Politics steps aside on Sunday, as Americans celebrate what is essentially a national holiday, of sorts. At 6:30pm tomorrow, February 5, the New England Patriots will play the Atlanta Falcons in Houston, TX in the 2017 Super Bowl. Over 110 million viewers will tune in to watch the game, the halftime show and, of course, the commercials. (Every year, that number keeps inching closer to the voter turnout.) However, for Patriots’ fans, there is a looming question: will Nate Ebner, the Special Teams player that suffered a concussion, a head injury, in the AFC championship be on the field?
On January 22, the AFC Championship was held, with the Patriots playing the Pittsburgh Steelers. It was a victory for the New England Patriots, but not for Ebner, who got a concussion. Since then, the status of Ebner has been unclear. Though the Patriots cancelled practice last Wednesday, the roster shows that Ebner would not have been a participant. On Thursday, January 25, Ebner also sat out. There are two weeks between the league championships and the Super Bowl, which some see as positive because it gives players an adequate amount of time to “recover” from any injuries. However, ten days after their win, on February 1, Ebner finally returned to practice, as a limited participant only.
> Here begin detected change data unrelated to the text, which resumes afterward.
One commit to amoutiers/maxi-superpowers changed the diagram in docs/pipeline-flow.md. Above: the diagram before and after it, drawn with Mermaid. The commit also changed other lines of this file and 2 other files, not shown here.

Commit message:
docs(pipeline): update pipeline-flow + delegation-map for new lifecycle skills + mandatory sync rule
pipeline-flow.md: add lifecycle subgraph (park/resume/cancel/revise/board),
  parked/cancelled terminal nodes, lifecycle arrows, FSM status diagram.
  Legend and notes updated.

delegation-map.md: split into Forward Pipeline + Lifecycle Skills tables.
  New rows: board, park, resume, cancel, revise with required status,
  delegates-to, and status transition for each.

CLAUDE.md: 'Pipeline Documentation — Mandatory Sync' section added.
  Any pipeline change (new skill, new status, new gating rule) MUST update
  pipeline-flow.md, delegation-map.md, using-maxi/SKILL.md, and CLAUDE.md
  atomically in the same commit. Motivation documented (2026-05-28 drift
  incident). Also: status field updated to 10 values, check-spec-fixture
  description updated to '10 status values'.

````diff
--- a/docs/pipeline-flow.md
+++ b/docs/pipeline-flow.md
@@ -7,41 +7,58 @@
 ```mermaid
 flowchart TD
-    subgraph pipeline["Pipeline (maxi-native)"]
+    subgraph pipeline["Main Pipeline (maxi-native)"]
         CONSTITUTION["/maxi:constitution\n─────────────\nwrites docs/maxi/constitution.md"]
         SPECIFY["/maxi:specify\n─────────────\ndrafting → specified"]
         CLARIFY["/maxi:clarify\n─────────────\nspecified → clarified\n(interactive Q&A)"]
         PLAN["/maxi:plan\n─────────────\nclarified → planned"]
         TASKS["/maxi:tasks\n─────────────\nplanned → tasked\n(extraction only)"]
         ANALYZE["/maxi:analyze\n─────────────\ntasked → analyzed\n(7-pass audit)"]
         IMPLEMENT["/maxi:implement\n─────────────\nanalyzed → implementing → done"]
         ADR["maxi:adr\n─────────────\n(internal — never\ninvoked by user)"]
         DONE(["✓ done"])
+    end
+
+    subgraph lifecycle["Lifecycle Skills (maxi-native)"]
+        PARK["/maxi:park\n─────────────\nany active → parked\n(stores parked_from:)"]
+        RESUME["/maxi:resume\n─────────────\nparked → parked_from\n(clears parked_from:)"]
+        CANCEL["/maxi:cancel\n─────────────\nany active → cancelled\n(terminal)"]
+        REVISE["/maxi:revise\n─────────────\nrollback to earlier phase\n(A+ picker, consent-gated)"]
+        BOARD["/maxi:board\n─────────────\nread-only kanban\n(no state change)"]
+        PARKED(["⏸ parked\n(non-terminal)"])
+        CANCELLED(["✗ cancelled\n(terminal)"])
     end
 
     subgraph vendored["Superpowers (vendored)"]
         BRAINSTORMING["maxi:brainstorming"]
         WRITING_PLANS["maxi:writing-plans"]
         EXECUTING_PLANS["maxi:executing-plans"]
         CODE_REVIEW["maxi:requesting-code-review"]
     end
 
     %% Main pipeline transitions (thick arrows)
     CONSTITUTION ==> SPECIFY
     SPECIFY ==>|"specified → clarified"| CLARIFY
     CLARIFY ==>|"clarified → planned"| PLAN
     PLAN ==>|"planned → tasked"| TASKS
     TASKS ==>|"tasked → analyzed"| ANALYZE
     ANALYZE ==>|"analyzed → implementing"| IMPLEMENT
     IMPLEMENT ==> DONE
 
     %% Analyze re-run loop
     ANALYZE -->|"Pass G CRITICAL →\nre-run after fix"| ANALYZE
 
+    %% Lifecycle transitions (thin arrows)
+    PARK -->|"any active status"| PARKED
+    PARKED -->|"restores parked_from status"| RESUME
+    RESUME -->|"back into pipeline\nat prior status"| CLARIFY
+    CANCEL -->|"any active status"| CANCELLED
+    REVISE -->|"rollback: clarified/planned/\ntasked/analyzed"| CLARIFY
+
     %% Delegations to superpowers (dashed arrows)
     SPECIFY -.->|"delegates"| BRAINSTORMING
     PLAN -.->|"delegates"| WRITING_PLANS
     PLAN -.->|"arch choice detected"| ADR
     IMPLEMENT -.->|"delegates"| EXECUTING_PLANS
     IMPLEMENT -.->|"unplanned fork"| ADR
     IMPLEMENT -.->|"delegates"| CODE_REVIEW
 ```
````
As CBS notes, “Ebner is a fixture on special teams but nothing more.” Sure, Ebner wants a Super Bowl ring to accompany the Olympic ring he won in rugby six months ago and to accompany the Super Bowl ring he already has, but hopefully he and the team will put that aside. Ebner and the team need to take the long view. Maybe he is well enough to play again, but a player’s health and his future ability to help the team is more important than a ring. As the National Football League’s initiative states, “Play Smart. Play Safe.”
*** ”With more spotlight on [the] long-term effects [of concussions] to player health, the league instituted protocol to address the diagnosis and management of concussions [in 2009].” Concussion protocol involves checking for loss of consciousness, slowness in getting up, lack of motor coordination or balance problems, having a blank or vacant look, disorientation and the clutching of one’s head. Beyond that, there is Return-to-Participation Protocol.
Since instituting these protocols, the rules have been annually updated to add additional protections. For example, in 2015 rules were instituted, so that there are now medical spotters in the stadium who could, at any time, halt play and remove an injured player. In 2016, the most important secondary rule was instituted: punishing those who do not follow concussion protocol. Teams can now be fined $100,000 or more for not following the rule and, “if the commissioner determine(s) a team violated the protocol for a competitive advantage, the team could be required to forfeit a draft pick in addition to fines.”